- [Problem to solve]: Return the listing below character for character.
******************************
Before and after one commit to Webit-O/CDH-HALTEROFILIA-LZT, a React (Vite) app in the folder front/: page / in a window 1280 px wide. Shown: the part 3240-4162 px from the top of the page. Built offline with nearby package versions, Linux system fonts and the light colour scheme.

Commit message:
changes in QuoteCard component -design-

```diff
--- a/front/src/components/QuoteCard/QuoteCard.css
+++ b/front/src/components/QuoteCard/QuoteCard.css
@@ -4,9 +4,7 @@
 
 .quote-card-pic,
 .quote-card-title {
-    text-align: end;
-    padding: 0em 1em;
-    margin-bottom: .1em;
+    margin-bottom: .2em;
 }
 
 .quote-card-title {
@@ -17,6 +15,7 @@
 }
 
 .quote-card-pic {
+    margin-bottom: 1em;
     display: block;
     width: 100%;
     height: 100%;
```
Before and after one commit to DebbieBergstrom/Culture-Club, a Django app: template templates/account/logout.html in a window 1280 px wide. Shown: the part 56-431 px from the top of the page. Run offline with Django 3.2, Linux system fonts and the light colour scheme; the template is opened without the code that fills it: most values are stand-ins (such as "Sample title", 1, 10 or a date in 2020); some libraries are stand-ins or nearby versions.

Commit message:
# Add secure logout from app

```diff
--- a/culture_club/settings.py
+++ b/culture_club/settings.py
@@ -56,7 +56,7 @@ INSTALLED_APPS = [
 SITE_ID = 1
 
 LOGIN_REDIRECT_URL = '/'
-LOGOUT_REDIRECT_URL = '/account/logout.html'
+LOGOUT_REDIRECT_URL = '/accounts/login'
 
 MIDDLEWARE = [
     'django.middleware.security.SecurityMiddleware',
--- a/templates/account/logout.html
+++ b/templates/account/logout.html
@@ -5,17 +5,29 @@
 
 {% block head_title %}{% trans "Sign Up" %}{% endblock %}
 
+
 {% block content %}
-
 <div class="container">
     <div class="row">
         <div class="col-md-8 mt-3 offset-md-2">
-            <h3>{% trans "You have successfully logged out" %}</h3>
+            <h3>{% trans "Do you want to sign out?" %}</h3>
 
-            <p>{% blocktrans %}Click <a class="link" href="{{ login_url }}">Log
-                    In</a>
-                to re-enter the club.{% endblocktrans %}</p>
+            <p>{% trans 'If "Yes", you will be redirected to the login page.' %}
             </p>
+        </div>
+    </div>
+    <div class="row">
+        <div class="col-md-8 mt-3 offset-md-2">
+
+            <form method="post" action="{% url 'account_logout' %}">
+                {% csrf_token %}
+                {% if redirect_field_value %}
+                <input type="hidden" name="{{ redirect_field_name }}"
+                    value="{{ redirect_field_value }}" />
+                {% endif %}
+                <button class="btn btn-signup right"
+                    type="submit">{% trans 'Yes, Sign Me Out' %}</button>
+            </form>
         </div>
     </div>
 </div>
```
******************************
- [Output below]:
Before and after one commit to Webit-O/CDH-HALTEROFILIA-LZT, a React (Vite) app in the folder front/: page / in a window 1280 px wide. Shown: the part 3240-4162 px from the top of the page. Built offline with nearby package versions, Linux system fonts and the light colour scheme.

Commit message:
changes in QuoteCard component -design-

```diff
--- a/front/src/components/QuoteCard/QuoteCard.css
+++ b/front/src/components/QuoteCard/QuoteCard.css
@@ -4,9 +4,7 @@
 
 .quote-card-pic,
 .quote-card-title {
-    text-align: end;
-    padding: 0em 1em;
-    margin-bottom: .1em;
+    margin-bottom: .2em;
 }
 
 .quote-card-title {
@@ -17,6 +15,7 @@
 }
 
 .quote-card-pic {
+    margin-bottom: 1em;
     display: block;
     width: 100%;
     height: 100%;
```
Before and after one commit to DebbieBergstrom/Culture-Club, a Django app: template templates/account/logout.html in a window 1280 px wide. Shown: the part 56-431 px from the top of the page. Run offline with Django 3.2, Linux system fonts and the light colour scheme; the template is opened without the code that fills it: most values are stand-ins (such as "Sample title", 1, 10 or a date in 2020); some libraries are stand-ins or nearby versions.

Commit message:
# Add secure logout from app

```diff
--- a/culture_club/settings.py
+++ b/culture_club/settings.py
@@ -56,7 +56,7 @@ INSTALLED_APPS = [
 SITE_ID = 1
 
 LOGIN_REDIRECT_URL = '/'
-LOGOUT_REDIRECT_URL = '/account/logout.html'
+LOGOUT_REDIRECT_URL = '/accounts/login'
 
 MIDDLEWARE = [
     'django.middleware.security.SecurityMiddleware',
--- a/templates/account/logout.html
+++ b/templates/account/logout.html
@@ -5,17 +5,29 @@
 
 {% block head_title %}{% trans "Sign Up" %}{% endblock %}
 
+
 {% block content %}
-
 <div class="container">
     <div class="row">
         <div class="col-md-8 mt-3 offset-md-2">
-            <h3>{% trans "You have successfully logged out" %}</h3>
+            <h3>{% trans "Do you want to sign out?" %}</h3>
 
-            <p>{% blocktrans %}Click <a class="link" href="{{ login_url }}">Log
-                    In</a>
-                to re-enter the club.{% endblocktrans %}</p>
+            <p>{% trans 'If "Yes", you will be redirected to the login page.' %}
             </p>
+        </div>
+    </div>
+    <div class="row">
+        <div class="col-md-8 mt-3 offset-md-2">
+
+            <form method="post" action="{% url 'account_logout' %}">
+                {% csrf_token %}
+                {% if redirect_field_value %}
+                <input type="hidden" name="{{ redirect_field_name }}"
+                    value="{{ redirect_field_value }}" />
+                {% endif %}
+                <button class="btn btn-signup right"
+                    type="submit">{% trans 'Yes, Sign Me Out' %}</button>
+            </form>
         </div>
     </div>
 </div>
```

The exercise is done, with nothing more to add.